The world’s biggest maker of x86 central processing units and supporting chipsets has been eyeing the market of standalone graphics processors for some time and, according to rumours spread at Computex Taipei 2007 trade show, will finally enter it a little sooner than expected.
Several makers of graphics cards have already been contacted by Intel in regards of roll-out the company’s first discrete graphics solutions in years. DigiTimes web-site reports that if current plans go smoothly, the launch of the new products is projected to be “around early in the second quarter of 2008”. Not everything is yet clear with Intel’s product roadmap: so far the company has not provided its potential partners specifications of the forthcoming graphics processing units (GPUs). It is expected though that the company will “deliver a more complete roadmap and specifications” in the Q4 2007.

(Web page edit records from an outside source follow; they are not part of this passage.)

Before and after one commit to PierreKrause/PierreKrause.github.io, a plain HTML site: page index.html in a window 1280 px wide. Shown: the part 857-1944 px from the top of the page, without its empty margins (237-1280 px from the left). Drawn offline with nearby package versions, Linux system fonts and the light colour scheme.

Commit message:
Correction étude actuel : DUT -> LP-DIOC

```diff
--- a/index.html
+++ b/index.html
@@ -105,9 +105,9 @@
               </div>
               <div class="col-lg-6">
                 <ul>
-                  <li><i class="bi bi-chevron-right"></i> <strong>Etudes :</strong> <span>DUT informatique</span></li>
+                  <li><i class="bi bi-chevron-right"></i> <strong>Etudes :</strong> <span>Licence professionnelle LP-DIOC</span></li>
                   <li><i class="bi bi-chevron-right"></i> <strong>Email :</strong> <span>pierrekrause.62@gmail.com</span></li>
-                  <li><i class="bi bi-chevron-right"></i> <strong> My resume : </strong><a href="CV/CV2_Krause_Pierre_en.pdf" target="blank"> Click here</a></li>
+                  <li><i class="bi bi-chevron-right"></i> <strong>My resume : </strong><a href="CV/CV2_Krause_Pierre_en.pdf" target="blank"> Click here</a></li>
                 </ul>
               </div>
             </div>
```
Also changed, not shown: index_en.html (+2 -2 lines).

Intel has been working on a new standalone graphics processors for several years now, licensing various technologies from companies like ATI Technologies (now part of Advanced Micro Devices), Nvidia Corp. and even funding a startup that develops universal multi-GPU technology. Intel’s first discrete GPU will support DirectX 10 feature-set and should also feature advanced capabilities found in today’s graphics processors (sophisticated memory controllers, video processing capabilities and so on). Still, the company reportedly plans to concentrate on graphics cards priced below $300, performance-mainstream and mainstream markets, and not go into high-end and premium classes, where a single graphics board may cost more than $800.

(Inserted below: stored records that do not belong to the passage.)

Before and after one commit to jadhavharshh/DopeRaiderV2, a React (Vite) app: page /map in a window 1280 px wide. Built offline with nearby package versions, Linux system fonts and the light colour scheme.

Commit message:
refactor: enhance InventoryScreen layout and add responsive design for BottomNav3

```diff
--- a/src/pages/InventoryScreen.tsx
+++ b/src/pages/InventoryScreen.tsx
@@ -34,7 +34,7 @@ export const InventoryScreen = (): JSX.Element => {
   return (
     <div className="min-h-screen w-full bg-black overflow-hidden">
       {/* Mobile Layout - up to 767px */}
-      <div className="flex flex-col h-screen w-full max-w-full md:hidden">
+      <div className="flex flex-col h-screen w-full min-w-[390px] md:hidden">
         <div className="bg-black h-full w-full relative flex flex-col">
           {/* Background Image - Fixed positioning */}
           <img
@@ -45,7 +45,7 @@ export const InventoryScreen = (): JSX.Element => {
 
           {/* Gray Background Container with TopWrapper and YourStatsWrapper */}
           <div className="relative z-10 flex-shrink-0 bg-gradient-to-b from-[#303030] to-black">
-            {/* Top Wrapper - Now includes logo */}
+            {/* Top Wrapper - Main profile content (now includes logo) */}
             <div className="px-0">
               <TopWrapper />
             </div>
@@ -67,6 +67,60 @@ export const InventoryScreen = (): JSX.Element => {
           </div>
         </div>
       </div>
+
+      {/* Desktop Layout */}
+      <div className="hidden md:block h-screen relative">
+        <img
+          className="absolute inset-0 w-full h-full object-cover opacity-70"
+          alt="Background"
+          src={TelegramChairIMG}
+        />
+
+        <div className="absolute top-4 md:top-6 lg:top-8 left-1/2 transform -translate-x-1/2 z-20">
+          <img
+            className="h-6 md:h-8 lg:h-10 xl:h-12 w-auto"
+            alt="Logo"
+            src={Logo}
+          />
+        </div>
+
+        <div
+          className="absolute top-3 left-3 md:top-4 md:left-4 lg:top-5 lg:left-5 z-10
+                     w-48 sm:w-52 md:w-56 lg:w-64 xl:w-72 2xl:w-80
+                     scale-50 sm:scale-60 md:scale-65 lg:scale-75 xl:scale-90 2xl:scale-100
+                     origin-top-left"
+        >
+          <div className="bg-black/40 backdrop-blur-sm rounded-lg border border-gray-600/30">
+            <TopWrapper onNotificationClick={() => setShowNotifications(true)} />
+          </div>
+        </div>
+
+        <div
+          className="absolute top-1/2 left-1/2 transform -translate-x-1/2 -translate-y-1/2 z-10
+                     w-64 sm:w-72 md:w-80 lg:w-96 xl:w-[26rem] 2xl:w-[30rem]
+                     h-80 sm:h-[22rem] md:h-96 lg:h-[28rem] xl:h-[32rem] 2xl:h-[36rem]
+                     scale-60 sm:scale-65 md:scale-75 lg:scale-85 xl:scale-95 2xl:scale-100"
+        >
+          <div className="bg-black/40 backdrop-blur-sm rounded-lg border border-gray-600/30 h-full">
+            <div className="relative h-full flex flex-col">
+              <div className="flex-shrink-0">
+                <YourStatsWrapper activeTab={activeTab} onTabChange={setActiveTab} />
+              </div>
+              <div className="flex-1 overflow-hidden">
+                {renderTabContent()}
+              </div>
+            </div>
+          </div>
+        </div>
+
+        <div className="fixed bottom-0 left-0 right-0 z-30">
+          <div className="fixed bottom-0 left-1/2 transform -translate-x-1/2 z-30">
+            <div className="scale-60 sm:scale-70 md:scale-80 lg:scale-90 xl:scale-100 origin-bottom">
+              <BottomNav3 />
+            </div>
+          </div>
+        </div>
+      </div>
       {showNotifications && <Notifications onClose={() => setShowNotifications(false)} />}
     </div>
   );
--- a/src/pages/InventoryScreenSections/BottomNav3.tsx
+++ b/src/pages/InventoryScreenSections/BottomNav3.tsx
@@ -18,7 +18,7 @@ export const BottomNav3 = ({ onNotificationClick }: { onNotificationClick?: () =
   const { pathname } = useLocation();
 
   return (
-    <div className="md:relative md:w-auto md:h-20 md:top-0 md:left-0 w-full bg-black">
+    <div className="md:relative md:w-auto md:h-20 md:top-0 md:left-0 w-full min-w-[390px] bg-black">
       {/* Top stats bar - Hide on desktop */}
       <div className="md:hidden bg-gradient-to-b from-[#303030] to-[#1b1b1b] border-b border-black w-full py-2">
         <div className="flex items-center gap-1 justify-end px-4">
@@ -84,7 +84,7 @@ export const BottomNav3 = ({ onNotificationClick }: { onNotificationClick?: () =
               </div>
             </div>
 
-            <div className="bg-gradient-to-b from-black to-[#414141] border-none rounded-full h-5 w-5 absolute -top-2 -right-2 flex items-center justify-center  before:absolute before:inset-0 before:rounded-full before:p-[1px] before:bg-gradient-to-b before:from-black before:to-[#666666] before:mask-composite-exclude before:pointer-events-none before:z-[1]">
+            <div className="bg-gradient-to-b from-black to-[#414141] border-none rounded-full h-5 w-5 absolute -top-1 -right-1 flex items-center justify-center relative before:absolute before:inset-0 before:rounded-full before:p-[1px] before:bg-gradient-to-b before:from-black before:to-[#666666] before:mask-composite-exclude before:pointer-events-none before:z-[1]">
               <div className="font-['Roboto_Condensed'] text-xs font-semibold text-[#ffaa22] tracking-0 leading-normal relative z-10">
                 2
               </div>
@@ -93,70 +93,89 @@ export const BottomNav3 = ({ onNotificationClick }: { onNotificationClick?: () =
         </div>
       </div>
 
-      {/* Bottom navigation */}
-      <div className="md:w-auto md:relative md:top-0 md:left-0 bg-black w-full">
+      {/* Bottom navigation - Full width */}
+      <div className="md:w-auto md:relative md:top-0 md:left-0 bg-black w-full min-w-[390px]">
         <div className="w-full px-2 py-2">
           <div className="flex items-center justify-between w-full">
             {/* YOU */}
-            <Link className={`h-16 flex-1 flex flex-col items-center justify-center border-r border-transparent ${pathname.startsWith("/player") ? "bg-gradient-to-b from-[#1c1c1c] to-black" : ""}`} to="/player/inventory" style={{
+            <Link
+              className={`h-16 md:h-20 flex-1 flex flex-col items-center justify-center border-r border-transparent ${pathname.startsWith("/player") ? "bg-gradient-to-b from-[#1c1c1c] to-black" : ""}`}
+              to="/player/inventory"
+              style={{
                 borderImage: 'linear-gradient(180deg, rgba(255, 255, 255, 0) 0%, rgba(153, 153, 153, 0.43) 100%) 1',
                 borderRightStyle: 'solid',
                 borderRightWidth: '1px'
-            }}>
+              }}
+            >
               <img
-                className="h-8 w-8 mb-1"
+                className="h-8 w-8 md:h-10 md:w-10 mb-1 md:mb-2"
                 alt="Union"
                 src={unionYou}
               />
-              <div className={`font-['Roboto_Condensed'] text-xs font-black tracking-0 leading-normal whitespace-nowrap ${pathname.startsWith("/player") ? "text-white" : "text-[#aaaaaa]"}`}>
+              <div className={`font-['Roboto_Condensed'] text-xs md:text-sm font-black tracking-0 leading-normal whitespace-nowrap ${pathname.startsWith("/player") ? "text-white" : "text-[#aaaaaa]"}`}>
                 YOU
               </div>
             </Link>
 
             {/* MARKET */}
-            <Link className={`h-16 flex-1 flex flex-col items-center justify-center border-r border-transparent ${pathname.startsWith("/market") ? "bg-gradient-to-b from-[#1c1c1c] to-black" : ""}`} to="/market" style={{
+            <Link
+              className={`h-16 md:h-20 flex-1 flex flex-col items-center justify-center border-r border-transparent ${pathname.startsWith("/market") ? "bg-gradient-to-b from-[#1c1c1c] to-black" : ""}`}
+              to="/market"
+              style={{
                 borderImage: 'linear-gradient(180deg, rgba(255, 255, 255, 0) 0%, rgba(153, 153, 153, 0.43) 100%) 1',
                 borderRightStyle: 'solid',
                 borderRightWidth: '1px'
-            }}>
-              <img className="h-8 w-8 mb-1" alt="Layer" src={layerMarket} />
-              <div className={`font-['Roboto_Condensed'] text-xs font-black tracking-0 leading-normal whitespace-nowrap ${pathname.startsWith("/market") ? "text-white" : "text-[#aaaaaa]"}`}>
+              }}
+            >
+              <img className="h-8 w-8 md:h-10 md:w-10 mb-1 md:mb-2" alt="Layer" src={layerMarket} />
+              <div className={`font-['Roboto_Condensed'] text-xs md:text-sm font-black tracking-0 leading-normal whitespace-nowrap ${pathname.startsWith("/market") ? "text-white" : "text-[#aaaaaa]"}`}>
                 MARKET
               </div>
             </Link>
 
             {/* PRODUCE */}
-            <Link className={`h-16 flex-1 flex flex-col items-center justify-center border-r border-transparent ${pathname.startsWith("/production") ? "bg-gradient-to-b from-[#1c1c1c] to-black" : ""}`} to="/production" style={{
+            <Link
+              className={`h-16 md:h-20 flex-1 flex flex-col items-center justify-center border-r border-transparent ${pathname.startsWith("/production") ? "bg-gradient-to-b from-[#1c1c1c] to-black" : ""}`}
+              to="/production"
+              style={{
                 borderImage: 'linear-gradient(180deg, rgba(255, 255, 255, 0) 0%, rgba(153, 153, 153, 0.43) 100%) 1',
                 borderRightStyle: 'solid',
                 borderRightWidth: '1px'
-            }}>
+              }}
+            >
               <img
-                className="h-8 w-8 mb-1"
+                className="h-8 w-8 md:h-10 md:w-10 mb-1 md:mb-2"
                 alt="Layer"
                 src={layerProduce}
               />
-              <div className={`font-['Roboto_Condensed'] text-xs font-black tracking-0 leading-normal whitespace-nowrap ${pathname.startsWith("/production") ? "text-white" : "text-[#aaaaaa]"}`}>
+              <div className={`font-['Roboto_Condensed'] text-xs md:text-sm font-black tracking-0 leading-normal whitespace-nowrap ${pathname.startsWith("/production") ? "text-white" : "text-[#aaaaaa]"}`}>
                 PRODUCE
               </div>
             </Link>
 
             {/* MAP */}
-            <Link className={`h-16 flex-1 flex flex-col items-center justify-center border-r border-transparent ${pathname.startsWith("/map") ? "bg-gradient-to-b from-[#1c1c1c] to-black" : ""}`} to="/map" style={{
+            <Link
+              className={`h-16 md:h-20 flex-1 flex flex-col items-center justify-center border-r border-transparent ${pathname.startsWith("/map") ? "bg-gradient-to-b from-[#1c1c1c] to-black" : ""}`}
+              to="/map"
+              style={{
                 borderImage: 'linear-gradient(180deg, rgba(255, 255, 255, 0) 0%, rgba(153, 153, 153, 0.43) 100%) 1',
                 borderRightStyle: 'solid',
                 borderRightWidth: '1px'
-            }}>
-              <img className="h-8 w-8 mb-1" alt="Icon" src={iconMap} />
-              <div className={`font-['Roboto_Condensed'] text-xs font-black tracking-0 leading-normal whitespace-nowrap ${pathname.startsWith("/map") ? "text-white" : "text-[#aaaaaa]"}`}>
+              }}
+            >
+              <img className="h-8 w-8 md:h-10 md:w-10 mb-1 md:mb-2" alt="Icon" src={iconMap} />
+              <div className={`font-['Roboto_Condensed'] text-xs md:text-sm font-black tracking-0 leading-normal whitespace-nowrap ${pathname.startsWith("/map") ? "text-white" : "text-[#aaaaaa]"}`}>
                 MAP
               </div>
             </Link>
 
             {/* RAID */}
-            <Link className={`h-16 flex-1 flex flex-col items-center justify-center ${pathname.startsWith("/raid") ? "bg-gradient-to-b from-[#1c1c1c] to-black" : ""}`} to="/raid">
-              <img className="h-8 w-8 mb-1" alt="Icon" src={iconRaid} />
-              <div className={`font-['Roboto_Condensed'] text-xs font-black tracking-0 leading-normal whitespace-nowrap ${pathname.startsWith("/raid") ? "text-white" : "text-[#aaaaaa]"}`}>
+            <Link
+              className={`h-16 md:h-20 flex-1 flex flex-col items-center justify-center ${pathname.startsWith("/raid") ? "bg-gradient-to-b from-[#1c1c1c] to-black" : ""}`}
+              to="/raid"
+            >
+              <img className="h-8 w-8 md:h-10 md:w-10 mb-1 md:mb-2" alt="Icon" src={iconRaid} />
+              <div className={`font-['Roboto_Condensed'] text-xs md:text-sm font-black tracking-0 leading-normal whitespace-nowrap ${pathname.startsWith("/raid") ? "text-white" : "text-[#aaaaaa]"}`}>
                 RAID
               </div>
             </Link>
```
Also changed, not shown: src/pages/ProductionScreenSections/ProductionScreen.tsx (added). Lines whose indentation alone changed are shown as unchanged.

But powerful hardware is not everything on the GPU market: hardware and driver developers need to release high-quality drivers and work with game developers to tweak games for their graphics chips. According to estimations by Nvidia, which it presents to its partners, Nvidia GeForce 7050 runs 90% of games as expected and 10% with some issues, whereas integrated graphics core of Intel G965 core-logic displays only 60% of top 30 games properly, 17% with some issues and 23% either do not work at all or display substantial corruption.
While the market of standalone graphics cards is stagnating now and is doomed by game consoles, popularization of notebooks and integrated chipsets, its revenues are still about $5 billion a quarter, which is more than a significant amount of money even for Intel and the company's expansion in this space would mean considerably lower earnings for companies like AMD or Nvidia Corp. Moreover, more advanced graphics technologies may allow Intel to sell its chips to makers of game consoles eventually, which are sold in quantities that may reach hundreds of millions, another revenue source for both AMD/ATI and Nvidia. Additionally, graphics chips may be used for general purpose computing tasks, yet another promising market segment.
Intel did not comment on the news-story.